About this task
Go through the entries that follow and count every line with the string "infinity". Reply with the number only.

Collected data
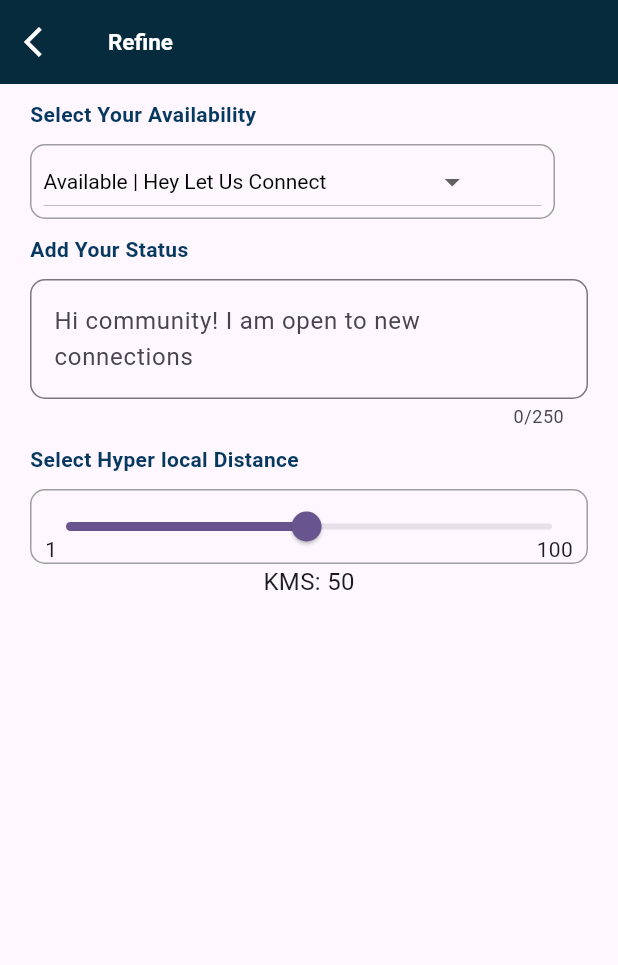
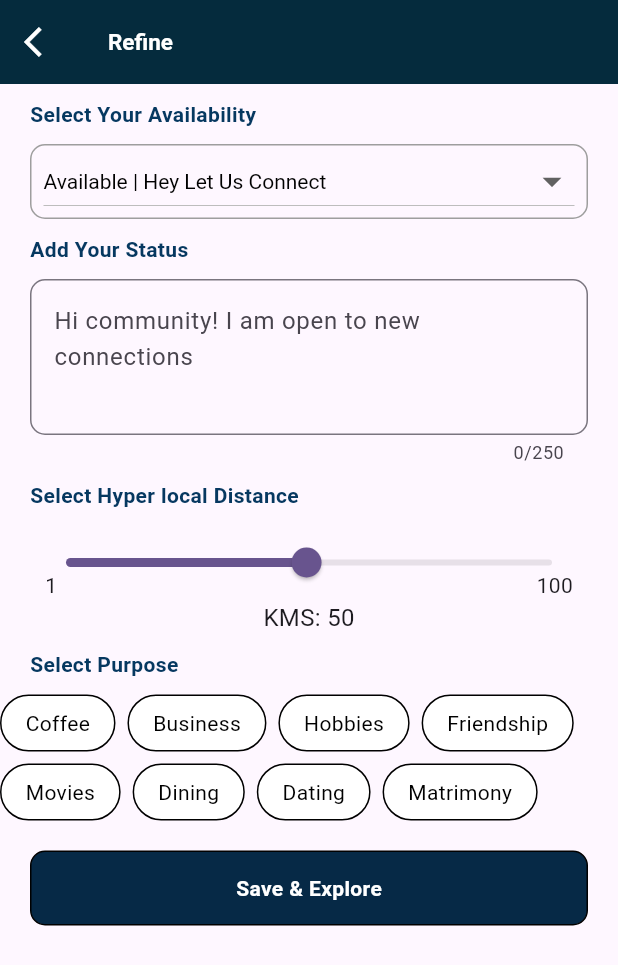
Before and after one commit to DataWhisperer10/FlutterSocialApp, a Flutter app: the screen it shows after launch, on a phone screen of 412 x 824 dp. Shown: the top 965 px of the screen. Run offline on Flutter 3.47's test engine with Material 3 defaults, Android fonts, the light colour scheme and no system bars; our stand-ins replace google_fonts.

Commit message:
added the chips to select and explore button. converted them to a widget for better code readability.

```diff
--- /dev/null
+++ b/lib/app_utils.dart
@@ -0,0 +1,28 @@
+import 'package:flutter/material.dart';
+import 'package:google_fonts/google_fonts.dart';
+import 'package:netclan_explorer/app_sizing.dart';
+
+class AppUtils {
+  static Widget commonButtonFullWidth(String text, Function() onTap) {
+    return InkWell(
+      onTap: onTap,
+      child: Container(
+        height: AppSizing.screenSizeonHeight(50),
+        width: double.infinity,
+        decoration: BoxDecoration(
+            color: Colors.black,
+            border: Border.all(),
+            borderRadius: BorderRadius.circular(6)),
+        child: Center(
+          child: Text(
+            text,
+            style: GoogleFonts.roboto(
+                color: Colors.white,
+                fontSize: AppSizing.screenSizeonHeight(13),
+                fontWeight: FontWeight.bold),
+          ),
+        ),
+      ),
+    );
+  }
+}
--- a/lib/modules/refine/view/refine_view.dart
+++ b/lib/modules/refine/view/refine_view.dart
@@ -11,6 +11,18 @@ class _RefineViewState extends State<RefineView> {
   String dropdownValue = 'Available | Hey Let Us Connect';
   final TextEditingController _textEditingController = TextEditingController();
   double _selectedValue = 50;
+  List<String> selectedChips = [
+    "Coffee",
+    "Business",
+    "Hobbies",
+    "Friendship",
+    "Movies",
+    "Dining",
+    "Dating",
+    "Matrimony"
+  ];
+  List<bool> isChipSelected =
+      List.filled(8, false); // Initialize with false values
 
   @override
   void dispose() {
@@ -60,7 +72,7 @@ class _RefineViewState extends State<RefineView> {
           Padding(
             padding: const EdgeInsets.symmetric(horizontal: 20.0),
             child: Container(
-              width: 350,
+              width: double.infinity,
               height: 50,
               decoration: BoxDecoration(
                 borderRadius: BorderRadius.circular(10),
@@ -68,30 +80,7 @@ class _RefineViewState extends State<RefineView> {
               ),
               child: Padding(
                   padding: const EdgeInsets.symmetric(horizontal: 8.0),
-                child: DropdownButton<String>(
-                  value: dropdownValue,
-                  icon: const Icon(Icons.arrow_drop_down),
-                  iconSize: 24,
-                  elevation: 15,
-                  style: const TextStyle(color: Colors.black),
-                  onChanged: (String? newValue) {
-                    setState(() {
-                      dropdownValue = newValue!;
-                    });
-                  },
-                  items: <String>[
-                    'Available | Hey Let Us Connect',
-                    'Away | Stat Discrete and Watch',
-                    'Busy | Do Not Disturb | Will Catch Up Later',
-                    'SOS | Emergency! Need Assistance! HELP'
-                  ].map<DropdownMenuItem<String>>((String value) {
-                    return DropdownMenuItem<String>(
-                      value: value,
-                      child: Text(value),
-                    );
-                  }).toList(),
-                ),
-              ),
+                  child: dropDownButton()),
             ),
           ),
           const Padding(
@@ -119,7 +108,7 @@ class _RefineViewState extends State<RefineView> {
                 ),
               ),
               maxLength: 250,
-              maxLines: null,
+              maxLines: 3,
               onChanged: (text) {
                 setState(() {});
               },
@@ -141,16 +130,106 @@ class _RefineViewState extends State<RefineView> {
           ),
           Padding(
               padding: const EdgeInsets.symmetric(horizontal: 20.0),
-            child: Stack(
+              child: sliderBar()),
+          Center(
+            child: Text(
+              'KMS: ${_selectedValue.round()}',
+              style: const TextStyle(fontSize: 16),
+            ),
+          ),
+          const Padding(
+            padding: EdgeInsets.symmetric(horizontal: 20, vertical: 10),
+            child: SizedBox(
+              height: 20,
+              width: 250,
+              child: Text(
+                "Select Purpose",
+                style: TextStyle(
+                  color: Color.fromARGB(255, 6, 56, 96),
+                  fontWeight: FontWeight.bold,
+                ),
+              ),
+            ),
+          ),
+          Wrap(
+            spacing: 8.0,
+            runSpacing: 8.0,
+            children: List.generate(
+              selectedChips.length,
+              (index) => GestureDetector(
+                onTap: () {
+                  setState(() {
+                    // Toggle the selection status of the chip
+                    isChipSelected[index] = !isChipSelected[index];
+                  });
+                },
+                child: Container(
+                  padding: const EdgeInsets.symmetric(
+                      horizontal: 16.0, vertical: 8.0),
+                  decoration: BoxDecoration(
+                      color: isChipSelected[index] // Cehck if chip is selected
+                          ? Color.fromARGB(255, 6, 41, 70)
+                          : Colors.white,
+                      borderRadius: BorderRadius.circular(20.0),
+                      border: Border.all()),
+                  child: Text(
+                    selectedChips[index],
+                    style: TextStyle(
+                      color: isChipSelected[
+                              index] // Set text color based on chip selection
+                          ? Colors.white
+                          : Colors.black,
+                    ),
+                  ),
+                ),
+              ),
+            ),
+          ),
+          Padding(
+              padding:
+                  const EdgeInsets.symmetric(horizontal: 20.0, vertical: 20),
+              child: gestureDetector())
+        ],
+      ),
+    );
+  }
+
+  Widget dropDownButton() {
+    return DropdownButton<String>(
+      value: dropdownValue,
+      isExpanded: true,
+      icon: const Icon(
+        Icons.arrow_drop_down,
+      ),
+      iconSize: 30,
+      elevation: 15,
+      style: const TextStyle(color: Colors.black),
+      onChanged: (String? newValue) {
+        setState(() {
+          dropdownValue = newValue!;
+        });
+      },
+      items: <String>[
+        'Available | Hey Let Us Connect',
+        'Away | Stat Discrete and Watch',
+        'Busy | Do Not Disturb | Will Catch Up Later',
+        'SOS | Emergency! Need Assistance! HELP'
+      ].map<DropdownMenuItem<String>>((String value) {
+        return DropdownMenuItem<String>(
+          value: value,
+          child: Text(value),
+        );
+      }).toList(),
+    );
+  }
+
+  Widget sliderBar() {
+    return Stack(
       alignment: AlignmentDirectional.center,
       children: [
         Container(
           width: double.infinity,
           height: 50,
-                  decoration: BoxDecoration(
-                    borderRadius: BorderRadius.circular(10),
-                    border: Border.all(color: Colors.grey),
-                  ),
         ),
         Slider(
           value: _selectedValue,
@@ -173,39 +252,26 @@ class _RefineViewState extends State<RefineView> {
           child: Text('100'),
         ),
       ],
-            ),
-          ),
-          Center(
-            child: Text(
-              'KMS: ${_selectedValue.round()}',
-              style: const TextStyle(fontSize: 16),
-            ),
-          ),
-        ],
-      ),
     );
   }
 
-  // void main() {
-  //   runApp(const MaterialApp(
-  //     home: RefineView(),
-  //   ));
-  Widget buildNumberItem(int value) {
+  Widget gestureDetector() {
     return GestureDetector(
       onTap: () {
-        // Handle the selection of the number
+        // Handle Save & Explore action
       },
       child: Container(
-        alignment: Alignment.center,
-        padding: EdgeInsets.symmetric(horizontal: 10),
-        margin: EdgeInsets.only(left: 5, right: 5),
         decoration: BoxDecoration(
+            border: Border.all(),
             borderRadius: BorderRadius.circular(10),
-          border: Border.all(color: Colors.grey),
+            color: const Color.fromARGB(255, 6, 41, 70)),
+        height: 50,
+        width: double.infinity,
+        child: const Center(
+          child: Text(
+            "Save & Explore",
+            style: TextStyle(color: Colors.white, fontWeight: FontWeight.bold),
           ),
-        child: Text(
-          value.toString(),
-          style: TextStyle(fontSize: 16),
         ),
       ),
     );
--- a/pubspec.yaml
+++ b/pubspec.yaml
@@ -35,6 +35,7 @@ dependencies:
   # The following adds the Cupertino Icons font to your application.
   # Use with the CupertinoIcons class for iOS style icons.
   cupertino_icons: ^1.0.6
+  google_fonts: ^6.2.0
 
 dev_dependencies:
   flutter_test:
```
Also changed, not shown: pubspec.lock, 1 other file. Lines whose indentation alone changed are shown as unchanged.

Reply
4